━━━ Recorded information
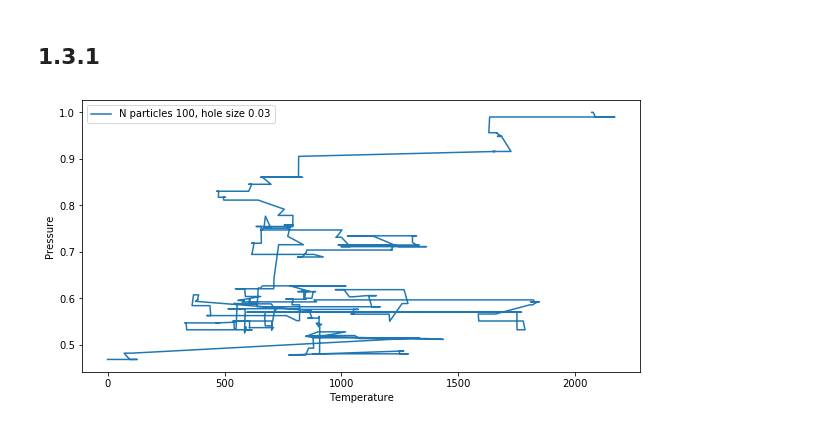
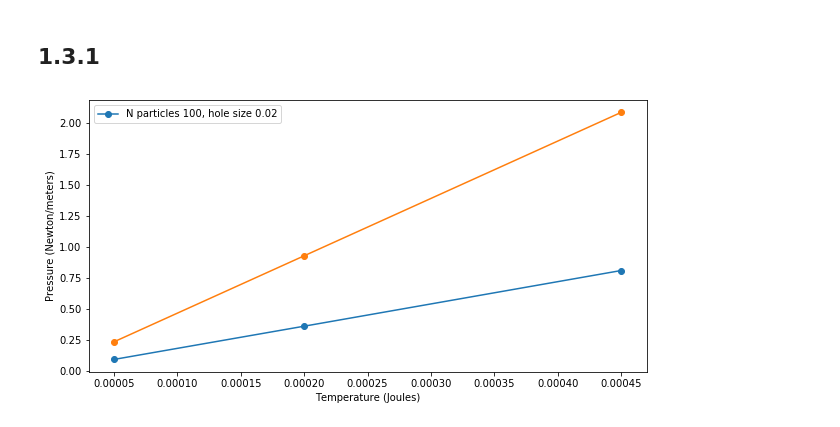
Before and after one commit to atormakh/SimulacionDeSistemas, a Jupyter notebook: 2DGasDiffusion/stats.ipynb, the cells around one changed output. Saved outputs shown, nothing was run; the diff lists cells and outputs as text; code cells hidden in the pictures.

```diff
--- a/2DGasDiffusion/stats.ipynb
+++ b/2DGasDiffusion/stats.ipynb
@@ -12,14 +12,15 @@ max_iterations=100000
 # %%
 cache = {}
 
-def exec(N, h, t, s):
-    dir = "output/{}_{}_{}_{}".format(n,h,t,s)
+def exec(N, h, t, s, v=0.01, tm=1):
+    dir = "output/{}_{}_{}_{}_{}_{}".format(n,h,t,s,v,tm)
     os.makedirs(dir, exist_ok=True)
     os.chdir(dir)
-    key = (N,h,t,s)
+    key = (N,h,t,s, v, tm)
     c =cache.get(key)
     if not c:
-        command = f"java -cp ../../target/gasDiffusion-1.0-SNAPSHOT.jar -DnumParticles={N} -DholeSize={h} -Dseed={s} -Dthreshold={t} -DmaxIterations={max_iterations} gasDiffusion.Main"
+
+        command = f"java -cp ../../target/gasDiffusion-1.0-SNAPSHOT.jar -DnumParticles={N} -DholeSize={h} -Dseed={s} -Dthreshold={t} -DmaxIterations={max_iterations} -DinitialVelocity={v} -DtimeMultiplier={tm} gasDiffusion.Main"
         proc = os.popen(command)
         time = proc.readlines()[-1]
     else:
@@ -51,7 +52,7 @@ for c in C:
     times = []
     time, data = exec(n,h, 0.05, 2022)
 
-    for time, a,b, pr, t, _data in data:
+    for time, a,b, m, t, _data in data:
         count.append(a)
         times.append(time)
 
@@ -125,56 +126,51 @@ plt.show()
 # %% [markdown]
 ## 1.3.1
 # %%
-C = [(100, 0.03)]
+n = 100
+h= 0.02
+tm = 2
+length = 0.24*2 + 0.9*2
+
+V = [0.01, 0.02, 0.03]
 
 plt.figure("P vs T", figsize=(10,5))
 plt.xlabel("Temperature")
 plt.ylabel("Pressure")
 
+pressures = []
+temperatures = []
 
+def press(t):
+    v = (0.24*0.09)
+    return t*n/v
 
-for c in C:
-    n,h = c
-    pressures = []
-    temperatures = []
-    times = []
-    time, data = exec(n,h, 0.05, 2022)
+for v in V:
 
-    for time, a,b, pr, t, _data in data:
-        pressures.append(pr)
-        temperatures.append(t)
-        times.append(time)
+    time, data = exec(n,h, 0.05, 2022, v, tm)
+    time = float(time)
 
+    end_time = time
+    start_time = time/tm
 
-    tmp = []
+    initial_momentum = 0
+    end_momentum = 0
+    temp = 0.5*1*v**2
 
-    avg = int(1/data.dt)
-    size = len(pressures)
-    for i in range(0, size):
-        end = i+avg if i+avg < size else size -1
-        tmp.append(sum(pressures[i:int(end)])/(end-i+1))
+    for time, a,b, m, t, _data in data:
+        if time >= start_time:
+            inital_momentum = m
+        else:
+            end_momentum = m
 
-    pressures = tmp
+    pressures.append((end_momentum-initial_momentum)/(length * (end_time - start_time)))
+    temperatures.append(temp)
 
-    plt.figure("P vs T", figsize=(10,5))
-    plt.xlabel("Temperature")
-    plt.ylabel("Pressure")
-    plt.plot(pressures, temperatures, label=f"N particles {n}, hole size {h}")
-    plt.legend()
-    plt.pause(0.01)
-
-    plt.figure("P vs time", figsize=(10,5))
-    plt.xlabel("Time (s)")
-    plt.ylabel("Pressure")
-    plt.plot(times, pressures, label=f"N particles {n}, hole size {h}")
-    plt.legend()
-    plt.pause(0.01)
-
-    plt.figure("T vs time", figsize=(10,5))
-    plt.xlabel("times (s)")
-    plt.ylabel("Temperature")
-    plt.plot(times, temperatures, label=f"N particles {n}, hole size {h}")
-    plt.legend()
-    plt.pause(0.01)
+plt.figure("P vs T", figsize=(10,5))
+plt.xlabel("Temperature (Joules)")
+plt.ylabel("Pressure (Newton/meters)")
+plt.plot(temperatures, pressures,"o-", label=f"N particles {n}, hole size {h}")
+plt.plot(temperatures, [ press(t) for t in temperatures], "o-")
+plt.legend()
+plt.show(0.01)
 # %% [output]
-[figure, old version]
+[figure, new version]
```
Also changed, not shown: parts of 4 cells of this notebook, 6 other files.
━━━━━━
━━━ Recorded information
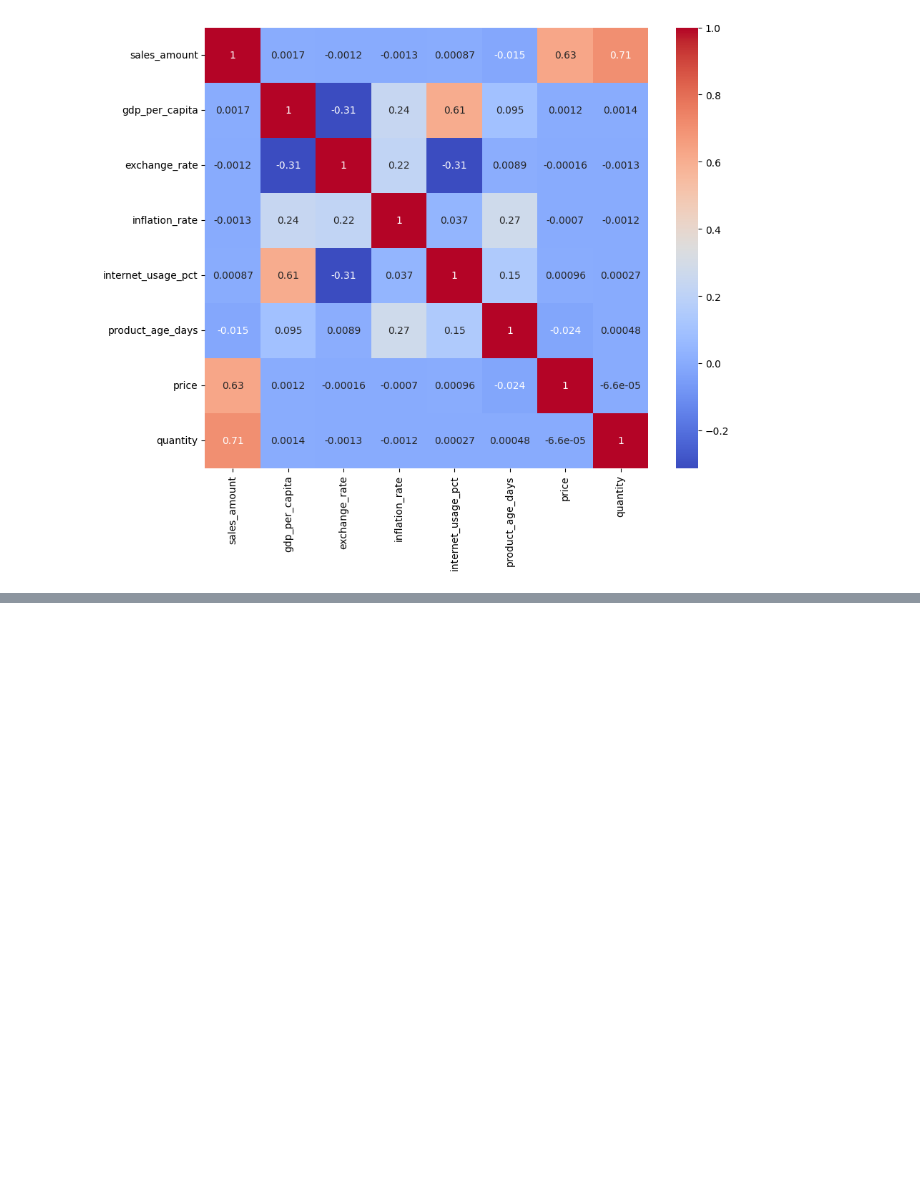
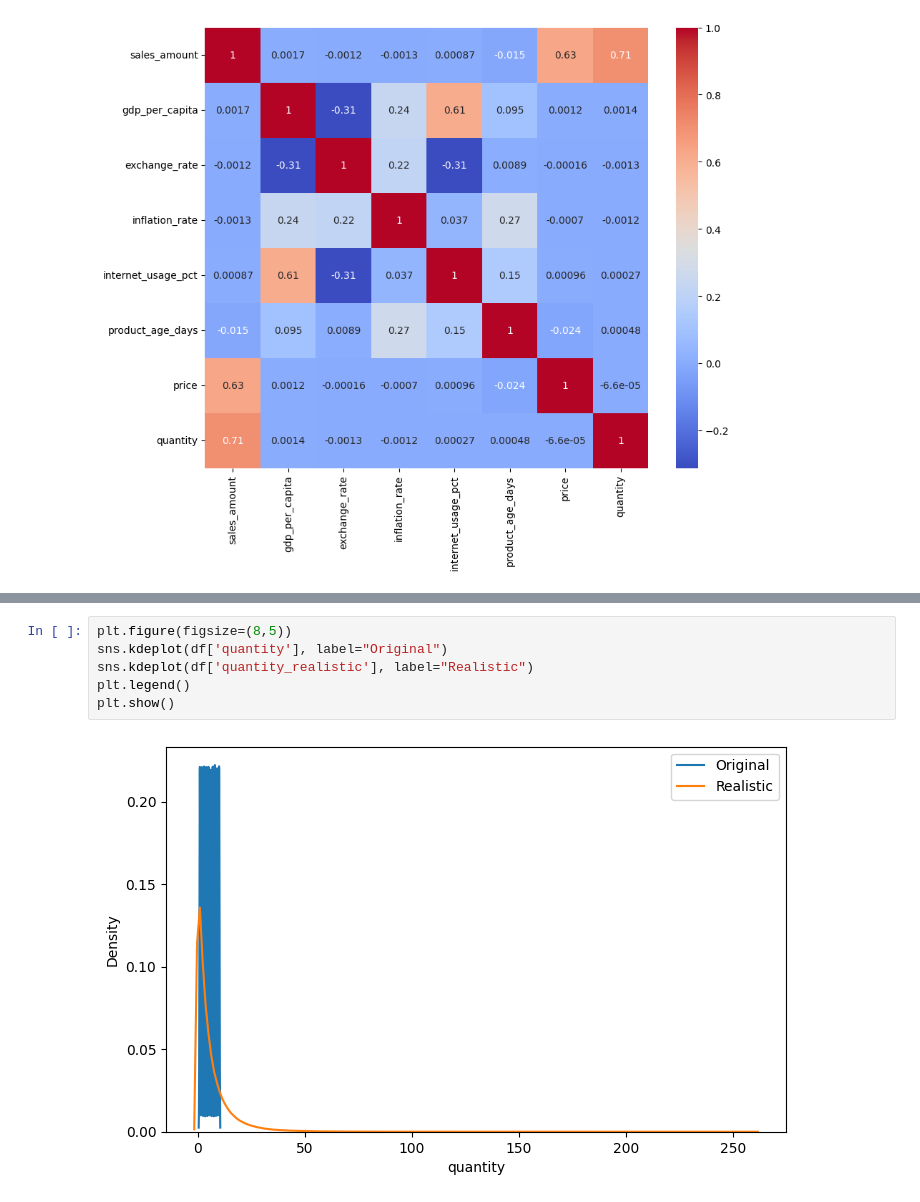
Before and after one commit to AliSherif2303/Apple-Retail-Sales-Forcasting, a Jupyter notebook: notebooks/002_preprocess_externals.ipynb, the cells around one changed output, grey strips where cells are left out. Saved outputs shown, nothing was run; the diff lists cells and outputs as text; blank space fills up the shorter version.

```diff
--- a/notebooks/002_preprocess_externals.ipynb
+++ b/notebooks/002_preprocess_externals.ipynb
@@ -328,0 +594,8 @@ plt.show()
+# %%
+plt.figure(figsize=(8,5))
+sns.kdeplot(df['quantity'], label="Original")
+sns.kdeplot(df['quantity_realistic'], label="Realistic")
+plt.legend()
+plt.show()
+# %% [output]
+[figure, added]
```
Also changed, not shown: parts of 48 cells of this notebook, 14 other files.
━━━━━━
━━━ Recorded information
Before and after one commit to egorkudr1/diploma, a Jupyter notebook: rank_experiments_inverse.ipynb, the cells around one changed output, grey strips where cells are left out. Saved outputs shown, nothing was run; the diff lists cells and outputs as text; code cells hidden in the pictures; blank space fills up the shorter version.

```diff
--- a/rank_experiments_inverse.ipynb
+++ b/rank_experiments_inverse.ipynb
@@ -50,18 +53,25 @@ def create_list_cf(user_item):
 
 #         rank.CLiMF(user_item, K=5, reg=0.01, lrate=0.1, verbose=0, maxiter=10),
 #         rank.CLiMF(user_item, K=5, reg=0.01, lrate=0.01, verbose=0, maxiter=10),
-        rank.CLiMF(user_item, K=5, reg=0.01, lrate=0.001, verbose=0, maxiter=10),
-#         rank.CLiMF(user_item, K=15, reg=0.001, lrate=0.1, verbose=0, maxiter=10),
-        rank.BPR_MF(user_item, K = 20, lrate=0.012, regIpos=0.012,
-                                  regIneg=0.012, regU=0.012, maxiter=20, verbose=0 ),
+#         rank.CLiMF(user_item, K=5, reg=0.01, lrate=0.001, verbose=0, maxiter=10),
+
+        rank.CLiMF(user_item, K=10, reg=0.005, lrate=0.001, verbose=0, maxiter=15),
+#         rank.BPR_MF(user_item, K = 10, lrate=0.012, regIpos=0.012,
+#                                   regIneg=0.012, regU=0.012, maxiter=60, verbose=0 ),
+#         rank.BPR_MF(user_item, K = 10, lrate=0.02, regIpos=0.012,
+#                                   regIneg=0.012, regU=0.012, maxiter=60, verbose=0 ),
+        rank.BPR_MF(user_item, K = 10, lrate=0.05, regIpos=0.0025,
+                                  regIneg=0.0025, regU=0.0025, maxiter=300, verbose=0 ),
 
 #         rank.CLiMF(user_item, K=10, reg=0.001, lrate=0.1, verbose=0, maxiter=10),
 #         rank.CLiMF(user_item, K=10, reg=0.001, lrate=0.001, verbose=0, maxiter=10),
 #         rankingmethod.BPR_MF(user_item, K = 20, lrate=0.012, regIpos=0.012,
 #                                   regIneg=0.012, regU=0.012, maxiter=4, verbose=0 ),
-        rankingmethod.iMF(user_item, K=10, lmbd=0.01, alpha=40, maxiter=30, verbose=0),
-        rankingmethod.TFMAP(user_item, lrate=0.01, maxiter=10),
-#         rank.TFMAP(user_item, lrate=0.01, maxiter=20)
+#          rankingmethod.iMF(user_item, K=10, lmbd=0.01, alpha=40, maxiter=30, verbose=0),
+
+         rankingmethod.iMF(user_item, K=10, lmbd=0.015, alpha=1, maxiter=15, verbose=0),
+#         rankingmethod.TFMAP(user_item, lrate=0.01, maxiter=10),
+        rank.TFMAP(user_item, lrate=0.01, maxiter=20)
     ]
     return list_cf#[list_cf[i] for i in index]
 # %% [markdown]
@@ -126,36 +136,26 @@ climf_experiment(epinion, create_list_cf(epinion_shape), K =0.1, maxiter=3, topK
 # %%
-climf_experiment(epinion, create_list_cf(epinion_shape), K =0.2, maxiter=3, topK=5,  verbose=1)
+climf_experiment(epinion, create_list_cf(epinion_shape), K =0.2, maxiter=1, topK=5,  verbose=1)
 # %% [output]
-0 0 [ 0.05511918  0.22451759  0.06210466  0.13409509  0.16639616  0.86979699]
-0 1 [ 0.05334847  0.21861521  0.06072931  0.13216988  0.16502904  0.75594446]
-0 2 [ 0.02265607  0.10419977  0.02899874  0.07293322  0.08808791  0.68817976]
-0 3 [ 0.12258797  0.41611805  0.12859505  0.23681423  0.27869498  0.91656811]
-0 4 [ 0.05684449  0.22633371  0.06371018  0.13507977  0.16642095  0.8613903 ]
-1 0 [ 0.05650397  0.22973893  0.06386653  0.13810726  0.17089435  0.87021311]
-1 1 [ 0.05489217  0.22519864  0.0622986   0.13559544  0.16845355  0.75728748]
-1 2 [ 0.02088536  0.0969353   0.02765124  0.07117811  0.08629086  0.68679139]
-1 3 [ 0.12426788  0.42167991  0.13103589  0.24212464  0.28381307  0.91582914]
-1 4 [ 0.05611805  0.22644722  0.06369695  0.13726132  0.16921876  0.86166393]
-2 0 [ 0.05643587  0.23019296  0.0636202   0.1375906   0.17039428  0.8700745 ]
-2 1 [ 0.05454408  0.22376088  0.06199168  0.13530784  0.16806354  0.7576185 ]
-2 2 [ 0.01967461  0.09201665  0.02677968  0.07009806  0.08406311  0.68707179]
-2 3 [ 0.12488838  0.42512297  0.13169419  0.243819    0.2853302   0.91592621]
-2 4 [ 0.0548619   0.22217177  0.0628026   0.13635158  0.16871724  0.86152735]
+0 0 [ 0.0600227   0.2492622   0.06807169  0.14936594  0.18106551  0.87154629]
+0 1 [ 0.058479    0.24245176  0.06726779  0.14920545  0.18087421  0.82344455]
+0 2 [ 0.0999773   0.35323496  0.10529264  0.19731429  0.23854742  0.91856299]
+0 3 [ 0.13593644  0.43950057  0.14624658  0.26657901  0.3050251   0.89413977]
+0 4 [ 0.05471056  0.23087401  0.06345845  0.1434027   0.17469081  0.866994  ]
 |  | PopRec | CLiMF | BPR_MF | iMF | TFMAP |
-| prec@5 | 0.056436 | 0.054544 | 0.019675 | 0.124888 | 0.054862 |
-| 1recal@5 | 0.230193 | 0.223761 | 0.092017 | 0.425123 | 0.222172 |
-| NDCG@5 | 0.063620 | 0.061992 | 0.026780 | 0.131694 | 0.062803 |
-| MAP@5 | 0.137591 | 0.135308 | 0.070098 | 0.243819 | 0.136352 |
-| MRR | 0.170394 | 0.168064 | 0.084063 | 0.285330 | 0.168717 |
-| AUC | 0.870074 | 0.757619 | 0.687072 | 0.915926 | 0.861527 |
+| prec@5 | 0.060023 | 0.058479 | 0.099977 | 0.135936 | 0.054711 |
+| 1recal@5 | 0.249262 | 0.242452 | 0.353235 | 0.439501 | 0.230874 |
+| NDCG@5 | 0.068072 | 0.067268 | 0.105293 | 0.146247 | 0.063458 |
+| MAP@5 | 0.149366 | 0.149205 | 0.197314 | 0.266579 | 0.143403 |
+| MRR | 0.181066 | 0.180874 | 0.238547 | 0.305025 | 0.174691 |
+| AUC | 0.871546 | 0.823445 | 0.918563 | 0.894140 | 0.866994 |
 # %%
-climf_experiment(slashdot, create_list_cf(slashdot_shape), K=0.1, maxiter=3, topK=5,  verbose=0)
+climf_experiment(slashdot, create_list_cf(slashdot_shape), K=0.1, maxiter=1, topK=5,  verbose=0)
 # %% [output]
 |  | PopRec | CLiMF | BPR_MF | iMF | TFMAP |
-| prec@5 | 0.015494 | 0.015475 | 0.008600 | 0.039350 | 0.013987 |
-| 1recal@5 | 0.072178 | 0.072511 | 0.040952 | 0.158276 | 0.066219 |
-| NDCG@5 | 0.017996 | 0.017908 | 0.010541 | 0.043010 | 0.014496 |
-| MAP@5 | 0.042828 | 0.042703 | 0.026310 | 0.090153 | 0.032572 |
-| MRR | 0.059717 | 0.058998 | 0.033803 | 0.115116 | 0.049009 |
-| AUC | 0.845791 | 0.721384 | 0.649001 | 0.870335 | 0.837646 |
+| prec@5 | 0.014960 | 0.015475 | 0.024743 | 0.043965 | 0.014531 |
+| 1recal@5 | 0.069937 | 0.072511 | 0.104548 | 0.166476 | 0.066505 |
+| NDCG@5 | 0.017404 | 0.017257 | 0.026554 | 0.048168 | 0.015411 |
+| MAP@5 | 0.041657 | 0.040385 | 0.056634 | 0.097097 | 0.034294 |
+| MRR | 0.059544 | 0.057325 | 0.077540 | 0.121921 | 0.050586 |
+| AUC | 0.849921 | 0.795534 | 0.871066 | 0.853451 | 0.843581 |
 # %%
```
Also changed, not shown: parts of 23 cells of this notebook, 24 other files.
━━━━━━
Each line of the entries above that has the word "figure" is to be copied.

### Answer space
 plt.figure("P vs T", figsize=(10,5))
-    plt.figure("P vs T", figsize=(10,5))
-    plt.figure("P vs time", figsize=(10,5))
-    plt.figure("T vs time", figsize=(10,5))
+plt.figure("P vs T", figsize=(10,5))
-[figure, old version]
+[figure, new version]
+plt.figure(figsize=(8,5))
+[figure, added]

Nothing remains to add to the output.